On-line social networking groups have changed the way people make trading decisions. A number of NFA Members sponsor blogs, chat rooms, and forums (also called message or bulletin boards), and some use sites like Facebook or Twitter for business purposes. Associates may also sponsor or participate in these groups. Unfortunately, these on-line communities provide opportunities for posters to spread unsubstantiated rumors and intentional misrepresentations. The form of communication does not change the obligations of Members and Associates who host or participate in these groups, and electronic communications must comply with Compliance Rules 2-9, 2-29, 2-36, and 2-39.
NFA’s interpretive notice entitled NFA Compliance Rule 2-9: Supervisory Procedures for E-Mail and the Use of Web Site,” (NFA Manual, ¶ 9037) provides guidance on how NFA’s promotional material and supervision rules relate to email and web sites but does not specifically address other types of electronic communications.
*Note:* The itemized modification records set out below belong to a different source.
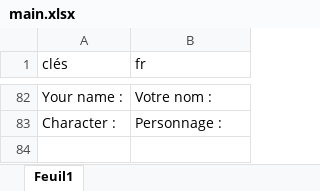
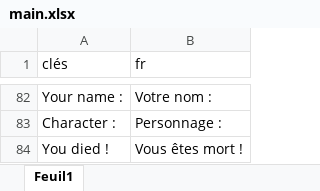
Before and after one commit to HenriMichelonEsimed/maquette2-fpv, an Excel workbook: game/assets/i18n/main.xlsx, sheet Feuil1, drawn as a sheet; only a part is shown, gaps mark what is left out; values as stored, in another font and other column widths than the file's, no borders; the diff names each change by its address in the sheet, - before the commit and + after, or states it on an @@ line.

Commit message:
game over oxygen

```diff
--- a/game/assets/i18n/main.xlsx (sheet Feuil1)
+++ b/game/assets/i18n/main.xlsx (sheet Feuil1)
+row 84: You died ! | Vous êtes mort !
```
Also changed, not shown: 25 other files.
This notice discusses a Member or Associate’s responsibilities in connection with on-line social networking facilities such as blogs, chat rooms, forums, Facebook, and Twitter.
Obviously, any electronic content that can be viewed by the general public, or even by a more closed community that includes current and potential customers, can be promotional material. For example, blogs dealing with commodity futures or options are promotional material when written by an NFA Member or Associate, and forex blogs are promotional material when written by a Member or Associate subject to the forex rules.
Therefore, content generated by the Member or Associate is subject to the requirements of NFA Compliance Rules 2-29, 2-36, or 2-39. The same is true for futures, options, or forex content written by a Member or Associate and posted on a third party’s site.
The issue becomes more complicated for user-generated comments responding to a Member or Associate’s blog and for Members and Associates who host chat rooms or forums. What is their responsibility for posts from customers or others over whom the Member or Associate has no direct control? When inadequately monitored, social networking sites may contain misleading information, lure customers into trades that they would not normally make, or be used in an attempt to manipulate prices.
If a Member or Associate hosts a blog, a chat room, or a forum where futures or forex are discussed, the Member or Associate is required to supervise the use of that community. This requires, at a minimum, that the Member or Associate regularly monitor the content of the sites it hosts, take down any misleading or otherwise fraudulent posts, and ban users for egregious or repeat violations. Not only are these actions required by NFA’s supervision rules, they are both common sense and common practice. Similar requirements apply to Facebook and other sites that allow others to post to the Member or Associate’s “wall” or other assessable area.
Audio pod-casts and videos on the Internet—whether on the Member or Associate’s Web site or on an independent site such as You-Tube—are similar to radio and television advertisements. If they make specific trading recommendations or refer to profits that have been obtained in the past or can be